Besides making sure to use inline CSS, another important rule is to use div tags sparingly, because they tend to break emails more than any other feature. Div tags can be good for styling designs and keeping simple layouts in order, but they should not be used when positioning properties throughout your template. Instead, make sure to use tables instead of divs because they will render better throughout the major ISPs. Ultimately, they are the best way to achieve your overall design goal and keep your message consistent with all webmail clients.
- Gmail does not support style tags. You will need to use inline CSS in templates to have your design display properly in Gmail inboxes. While you should be using inline CSS for Gmail, please also note that Gmail does not accept CSS background images.
Also, remember to include "alt" tags, because most subscribers need to turn images on in order to view them and you do not want a blank spot where your image is supposed be.
- Yahoo is one of the best of the webmail clients to render HTML templates. Yahoo allows multiple CSS characters to be processed. One limitation to note is you will need to add an align tag to all content. Without this tag, the email content will default to center.
- Hotmail, like most of the ISPs, does not support CSS positioning. This means things like background images, margins and borders cannot be displayed in a Hotmail inbox. These feature sets must be nested in the tables you create through inline CSS.
- Outlook also does not support positioning characters. As with Hotmail, this limits the use of padding sizes, defined margins and floats to position an item. Using a background image in your code will quickly cause frustration, because Outlook does not support nested or inline image backgrounds. Best practices dictate adding a background color, just in case your image does not load.

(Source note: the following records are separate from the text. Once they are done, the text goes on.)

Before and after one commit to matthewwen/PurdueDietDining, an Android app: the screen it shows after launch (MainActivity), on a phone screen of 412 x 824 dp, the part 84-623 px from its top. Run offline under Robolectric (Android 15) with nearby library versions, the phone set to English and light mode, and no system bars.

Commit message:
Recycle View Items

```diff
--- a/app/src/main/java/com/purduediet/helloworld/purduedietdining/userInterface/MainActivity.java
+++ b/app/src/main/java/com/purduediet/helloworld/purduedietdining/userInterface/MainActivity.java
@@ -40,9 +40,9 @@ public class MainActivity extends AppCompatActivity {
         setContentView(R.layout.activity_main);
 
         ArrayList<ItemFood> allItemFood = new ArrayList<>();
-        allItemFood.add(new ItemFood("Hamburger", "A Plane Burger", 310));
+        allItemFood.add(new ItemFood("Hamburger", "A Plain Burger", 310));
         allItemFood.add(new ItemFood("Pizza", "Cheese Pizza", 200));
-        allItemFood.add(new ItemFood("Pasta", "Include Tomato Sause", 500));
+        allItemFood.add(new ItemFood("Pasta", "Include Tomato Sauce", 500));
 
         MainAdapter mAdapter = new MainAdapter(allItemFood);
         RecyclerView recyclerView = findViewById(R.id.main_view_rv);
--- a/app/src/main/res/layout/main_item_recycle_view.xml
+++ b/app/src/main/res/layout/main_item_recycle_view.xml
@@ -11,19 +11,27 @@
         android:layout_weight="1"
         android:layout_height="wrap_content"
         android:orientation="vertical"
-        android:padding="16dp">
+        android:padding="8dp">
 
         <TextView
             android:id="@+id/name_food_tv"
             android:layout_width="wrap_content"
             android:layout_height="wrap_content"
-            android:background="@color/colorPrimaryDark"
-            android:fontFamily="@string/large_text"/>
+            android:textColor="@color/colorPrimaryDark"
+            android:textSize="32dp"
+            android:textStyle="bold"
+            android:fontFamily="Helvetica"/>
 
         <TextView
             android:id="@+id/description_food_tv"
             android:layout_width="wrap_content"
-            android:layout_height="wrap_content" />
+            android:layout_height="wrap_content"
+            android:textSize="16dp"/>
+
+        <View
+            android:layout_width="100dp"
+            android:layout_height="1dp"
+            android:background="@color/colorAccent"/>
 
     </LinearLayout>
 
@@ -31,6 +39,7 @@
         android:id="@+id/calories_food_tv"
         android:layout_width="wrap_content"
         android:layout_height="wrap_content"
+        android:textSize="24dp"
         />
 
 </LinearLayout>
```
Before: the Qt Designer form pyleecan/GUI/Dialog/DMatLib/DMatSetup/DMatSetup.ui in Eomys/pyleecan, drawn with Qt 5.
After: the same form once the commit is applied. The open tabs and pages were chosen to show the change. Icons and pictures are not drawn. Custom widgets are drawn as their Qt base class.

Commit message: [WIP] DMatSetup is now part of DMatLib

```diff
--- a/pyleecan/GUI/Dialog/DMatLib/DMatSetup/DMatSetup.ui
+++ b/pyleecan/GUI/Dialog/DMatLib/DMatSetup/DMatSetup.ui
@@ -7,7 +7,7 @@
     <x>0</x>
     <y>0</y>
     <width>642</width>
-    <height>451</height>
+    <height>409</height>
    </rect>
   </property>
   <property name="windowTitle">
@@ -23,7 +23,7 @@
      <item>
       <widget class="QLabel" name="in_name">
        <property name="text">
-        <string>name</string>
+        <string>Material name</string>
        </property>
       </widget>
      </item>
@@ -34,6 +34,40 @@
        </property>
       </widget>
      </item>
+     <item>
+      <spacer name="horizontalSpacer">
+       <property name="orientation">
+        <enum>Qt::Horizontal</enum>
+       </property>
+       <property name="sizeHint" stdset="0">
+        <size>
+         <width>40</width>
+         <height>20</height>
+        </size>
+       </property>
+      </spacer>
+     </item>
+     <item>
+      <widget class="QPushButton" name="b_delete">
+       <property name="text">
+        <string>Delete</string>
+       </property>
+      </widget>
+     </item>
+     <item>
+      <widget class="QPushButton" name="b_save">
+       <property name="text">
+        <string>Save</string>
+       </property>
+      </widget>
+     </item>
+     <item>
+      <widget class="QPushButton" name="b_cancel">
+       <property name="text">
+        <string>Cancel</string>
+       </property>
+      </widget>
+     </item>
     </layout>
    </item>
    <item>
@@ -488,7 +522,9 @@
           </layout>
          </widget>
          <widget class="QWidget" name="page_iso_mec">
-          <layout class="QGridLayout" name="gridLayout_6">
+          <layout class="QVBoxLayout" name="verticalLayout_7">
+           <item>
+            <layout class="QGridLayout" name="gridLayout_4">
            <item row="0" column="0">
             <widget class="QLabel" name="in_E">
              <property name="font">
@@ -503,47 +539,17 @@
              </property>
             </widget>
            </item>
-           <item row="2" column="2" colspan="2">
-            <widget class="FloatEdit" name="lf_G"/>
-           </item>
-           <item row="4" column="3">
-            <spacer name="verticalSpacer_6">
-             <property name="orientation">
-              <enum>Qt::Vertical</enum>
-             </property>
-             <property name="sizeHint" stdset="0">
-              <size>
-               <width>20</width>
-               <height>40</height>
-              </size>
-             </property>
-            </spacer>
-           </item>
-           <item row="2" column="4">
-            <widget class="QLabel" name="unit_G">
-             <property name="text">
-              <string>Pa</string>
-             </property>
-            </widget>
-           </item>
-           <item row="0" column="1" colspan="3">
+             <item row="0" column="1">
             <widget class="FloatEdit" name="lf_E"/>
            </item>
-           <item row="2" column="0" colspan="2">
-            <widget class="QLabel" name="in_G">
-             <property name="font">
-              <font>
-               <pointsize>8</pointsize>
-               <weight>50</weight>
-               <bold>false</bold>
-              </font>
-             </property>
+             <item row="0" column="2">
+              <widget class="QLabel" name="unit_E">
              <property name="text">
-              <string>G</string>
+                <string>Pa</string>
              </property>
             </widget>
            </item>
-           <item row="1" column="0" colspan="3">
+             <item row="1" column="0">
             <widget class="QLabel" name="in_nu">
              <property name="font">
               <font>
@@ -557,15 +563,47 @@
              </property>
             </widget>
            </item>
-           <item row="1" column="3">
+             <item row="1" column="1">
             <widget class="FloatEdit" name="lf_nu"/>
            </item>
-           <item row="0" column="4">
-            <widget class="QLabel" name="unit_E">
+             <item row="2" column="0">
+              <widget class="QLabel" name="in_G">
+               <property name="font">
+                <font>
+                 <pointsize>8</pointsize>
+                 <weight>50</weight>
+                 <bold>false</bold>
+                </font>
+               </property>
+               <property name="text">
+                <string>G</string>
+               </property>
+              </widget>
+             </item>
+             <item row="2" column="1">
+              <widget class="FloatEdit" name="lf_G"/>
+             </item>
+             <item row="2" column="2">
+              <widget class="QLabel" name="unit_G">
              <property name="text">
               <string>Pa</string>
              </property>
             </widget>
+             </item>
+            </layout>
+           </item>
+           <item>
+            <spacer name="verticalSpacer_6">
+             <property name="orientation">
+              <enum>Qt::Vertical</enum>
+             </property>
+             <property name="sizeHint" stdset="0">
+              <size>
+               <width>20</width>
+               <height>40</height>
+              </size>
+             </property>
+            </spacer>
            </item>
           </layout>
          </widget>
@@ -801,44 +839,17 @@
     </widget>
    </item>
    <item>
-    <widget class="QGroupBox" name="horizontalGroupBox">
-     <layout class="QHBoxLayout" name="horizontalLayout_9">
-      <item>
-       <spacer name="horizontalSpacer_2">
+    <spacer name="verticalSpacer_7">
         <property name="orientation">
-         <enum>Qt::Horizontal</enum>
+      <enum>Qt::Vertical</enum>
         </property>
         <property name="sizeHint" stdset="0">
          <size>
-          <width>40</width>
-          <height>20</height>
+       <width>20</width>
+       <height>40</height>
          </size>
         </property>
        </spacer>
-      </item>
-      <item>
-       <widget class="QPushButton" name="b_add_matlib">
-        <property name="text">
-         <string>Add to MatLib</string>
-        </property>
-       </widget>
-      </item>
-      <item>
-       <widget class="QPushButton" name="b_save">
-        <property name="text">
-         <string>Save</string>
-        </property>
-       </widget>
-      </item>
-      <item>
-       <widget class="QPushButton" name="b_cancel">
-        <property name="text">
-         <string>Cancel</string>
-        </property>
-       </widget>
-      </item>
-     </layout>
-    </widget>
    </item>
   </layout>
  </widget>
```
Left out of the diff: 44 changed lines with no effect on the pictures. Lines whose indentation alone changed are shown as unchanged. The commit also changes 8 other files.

An important step in creating effective HTML email templates that render correctly across all platforms and browsers is testing formats and wireframes. It is best to test your email templates across all the major email clients, as well as the major email clients used by your audience. There are helpful tools for testing that can be directly integrated with your email platform and sending ISPs, such as ReturnPath and Litmus.